Duck hunting is a dirty, sweaty, and bloody sport, but that doesn’t mean it’s without its manners and rules. Know the etiquette of the group you’ll be sharing a blind with, namely your shot areas, who will be calling the shots, and who will using the duck call.
Also, don’t go “sky-busting” -or shooting ducks at a far-off range that’s likely to cripple them too far off to be recovered.
Man’s Best Friend
A good gun dog once seemed like a luxury, but after being out with a fine retriever you won’t know how you went without one.
If you’re a serious hunter and don’t have the time or budget to train a dog yourself, find a friend with one. They’ll recover ducks you would have undoubtedly lost without them, not to mention there’s a certain joy added to the trip in seeing a retriever happily do what it does best.
Get Good Gear
Gun and ammo aside, you’ll need good camouflage and waders. Get camouflage clothing that will blend you specifically into the blind area you’ll be hunting in and a hat or face paint that will hide your face well. Ducks, especially those on frequently-hunted lands, are very cautious and will wheel away at the first sign of a human presence.
Also get good waders that are free of leaks to ensure you’re staying warm and dry. And while some hunters are just fine posting up on a bucket or log, I’d highly recommend getting a good marsh seat. Check out our list of the best duck hunting gear.
Every responsible gun owner knows good safety, but it’s always wise to think about the particular safety for the type of hunting you’ll be doing.

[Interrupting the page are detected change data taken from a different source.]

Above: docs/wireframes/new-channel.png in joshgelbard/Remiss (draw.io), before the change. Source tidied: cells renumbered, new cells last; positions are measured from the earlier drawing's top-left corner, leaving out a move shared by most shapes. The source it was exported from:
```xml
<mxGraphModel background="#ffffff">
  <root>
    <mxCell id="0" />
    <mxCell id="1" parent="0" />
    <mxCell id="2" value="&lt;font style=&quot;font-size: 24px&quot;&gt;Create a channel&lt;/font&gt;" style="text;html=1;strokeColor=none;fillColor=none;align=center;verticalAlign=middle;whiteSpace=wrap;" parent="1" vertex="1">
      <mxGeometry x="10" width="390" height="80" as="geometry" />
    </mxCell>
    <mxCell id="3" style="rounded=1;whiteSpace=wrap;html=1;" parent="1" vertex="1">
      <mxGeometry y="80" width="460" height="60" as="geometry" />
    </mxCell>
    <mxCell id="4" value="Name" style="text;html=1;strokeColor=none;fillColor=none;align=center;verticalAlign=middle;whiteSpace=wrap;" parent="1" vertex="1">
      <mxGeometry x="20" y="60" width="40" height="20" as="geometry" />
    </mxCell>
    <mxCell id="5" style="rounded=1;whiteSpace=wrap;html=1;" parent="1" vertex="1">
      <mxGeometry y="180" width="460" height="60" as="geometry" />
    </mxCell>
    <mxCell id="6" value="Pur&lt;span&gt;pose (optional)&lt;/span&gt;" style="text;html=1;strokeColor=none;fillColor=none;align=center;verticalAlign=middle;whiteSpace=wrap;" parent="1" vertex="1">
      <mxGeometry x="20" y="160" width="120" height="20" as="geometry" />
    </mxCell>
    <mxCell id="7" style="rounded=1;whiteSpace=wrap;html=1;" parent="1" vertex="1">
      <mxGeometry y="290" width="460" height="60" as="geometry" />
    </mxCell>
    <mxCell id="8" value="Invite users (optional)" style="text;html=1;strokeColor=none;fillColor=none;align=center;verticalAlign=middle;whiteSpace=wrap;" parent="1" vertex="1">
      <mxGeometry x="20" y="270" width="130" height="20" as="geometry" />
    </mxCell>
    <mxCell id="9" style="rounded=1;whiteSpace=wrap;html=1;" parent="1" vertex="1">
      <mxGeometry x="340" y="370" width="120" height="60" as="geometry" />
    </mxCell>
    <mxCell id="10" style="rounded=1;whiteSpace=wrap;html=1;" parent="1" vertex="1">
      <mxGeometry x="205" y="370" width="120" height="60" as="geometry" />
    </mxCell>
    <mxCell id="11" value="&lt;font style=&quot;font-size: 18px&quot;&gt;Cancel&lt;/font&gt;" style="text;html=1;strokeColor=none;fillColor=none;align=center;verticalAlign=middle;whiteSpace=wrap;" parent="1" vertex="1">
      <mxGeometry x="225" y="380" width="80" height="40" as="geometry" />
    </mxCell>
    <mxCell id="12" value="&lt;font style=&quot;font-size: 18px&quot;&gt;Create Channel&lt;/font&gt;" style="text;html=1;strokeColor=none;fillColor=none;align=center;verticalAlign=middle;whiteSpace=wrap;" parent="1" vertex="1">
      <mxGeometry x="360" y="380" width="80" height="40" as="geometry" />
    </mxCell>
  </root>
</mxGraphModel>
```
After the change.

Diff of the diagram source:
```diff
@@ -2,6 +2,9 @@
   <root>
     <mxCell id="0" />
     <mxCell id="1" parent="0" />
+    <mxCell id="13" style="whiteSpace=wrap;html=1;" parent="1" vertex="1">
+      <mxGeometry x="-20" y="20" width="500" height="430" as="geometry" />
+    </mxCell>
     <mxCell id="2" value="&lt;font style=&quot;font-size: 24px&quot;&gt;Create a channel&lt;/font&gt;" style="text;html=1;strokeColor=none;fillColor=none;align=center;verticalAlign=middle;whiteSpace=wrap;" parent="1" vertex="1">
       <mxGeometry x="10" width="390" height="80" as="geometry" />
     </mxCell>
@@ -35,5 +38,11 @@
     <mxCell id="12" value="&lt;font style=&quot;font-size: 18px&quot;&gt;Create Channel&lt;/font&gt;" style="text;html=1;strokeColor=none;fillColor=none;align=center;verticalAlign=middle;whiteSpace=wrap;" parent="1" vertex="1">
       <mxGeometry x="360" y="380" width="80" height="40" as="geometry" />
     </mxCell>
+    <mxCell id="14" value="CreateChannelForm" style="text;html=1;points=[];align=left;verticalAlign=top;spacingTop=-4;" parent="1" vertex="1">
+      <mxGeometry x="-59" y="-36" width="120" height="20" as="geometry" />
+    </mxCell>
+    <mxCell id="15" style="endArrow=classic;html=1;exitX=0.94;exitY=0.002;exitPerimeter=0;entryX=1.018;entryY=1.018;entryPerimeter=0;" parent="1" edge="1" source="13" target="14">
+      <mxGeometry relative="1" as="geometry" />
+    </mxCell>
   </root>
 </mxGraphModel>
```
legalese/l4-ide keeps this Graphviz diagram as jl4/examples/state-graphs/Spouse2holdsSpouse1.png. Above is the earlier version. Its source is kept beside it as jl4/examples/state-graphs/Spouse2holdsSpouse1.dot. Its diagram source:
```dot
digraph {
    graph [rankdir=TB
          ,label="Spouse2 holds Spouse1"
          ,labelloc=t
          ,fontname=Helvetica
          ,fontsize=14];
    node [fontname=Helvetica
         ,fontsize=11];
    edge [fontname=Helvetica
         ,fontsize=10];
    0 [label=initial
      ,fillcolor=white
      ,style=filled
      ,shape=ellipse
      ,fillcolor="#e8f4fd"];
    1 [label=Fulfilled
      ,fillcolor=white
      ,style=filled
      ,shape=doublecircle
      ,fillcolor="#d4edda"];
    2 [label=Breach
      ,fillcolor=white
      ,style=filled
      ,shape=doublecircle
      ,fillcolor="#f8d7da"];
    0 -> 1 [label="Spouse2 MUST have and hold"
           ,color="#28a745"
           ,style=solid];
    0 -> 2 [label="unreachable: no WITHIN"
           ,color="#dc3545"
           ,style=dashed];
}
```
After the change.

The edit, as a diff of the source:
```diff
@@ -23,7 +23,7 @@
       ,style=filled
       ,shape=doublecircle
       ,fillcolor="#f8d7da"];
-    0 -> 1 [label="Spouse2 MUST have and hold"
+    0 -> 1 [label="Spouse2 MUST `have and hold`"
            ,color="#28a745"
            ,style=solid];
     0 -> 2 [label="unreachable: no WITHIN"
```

Always be aware of your zone of fire, only flick the safety off when you’re ready to shoot and flick it back on as soon as your shots are expended. While general safety rules are still the same, the close range of hunters in a blind requires both individual discipline and good communication to stay safe.
If you’re not already aware, duck hunting requires non-toxic ammo to prevent any environmental damage from lead, so leave your old dove loads at home.
You’ll find plenty of steel ammo marketed specifically towards duck hunters, and everyone has their own preference, but for beginners I’d aim for a 3 inch, 12 gauge, number 2 shot with at least 1400 fps velocity.
While we’re on the subject of steel ammo, know the true spirit behind duck hunting is conservation, so be sure to carry on the tradition yourself in the field.
Be aware of local laws, know how to identify birds before taking your shots, and pick up your shells, trash, and belongings before leaving the area. With every participant doing their part to conserve land, ducks, and the sport’s reputation, we’re ensuring that duck hunting is here for years to come.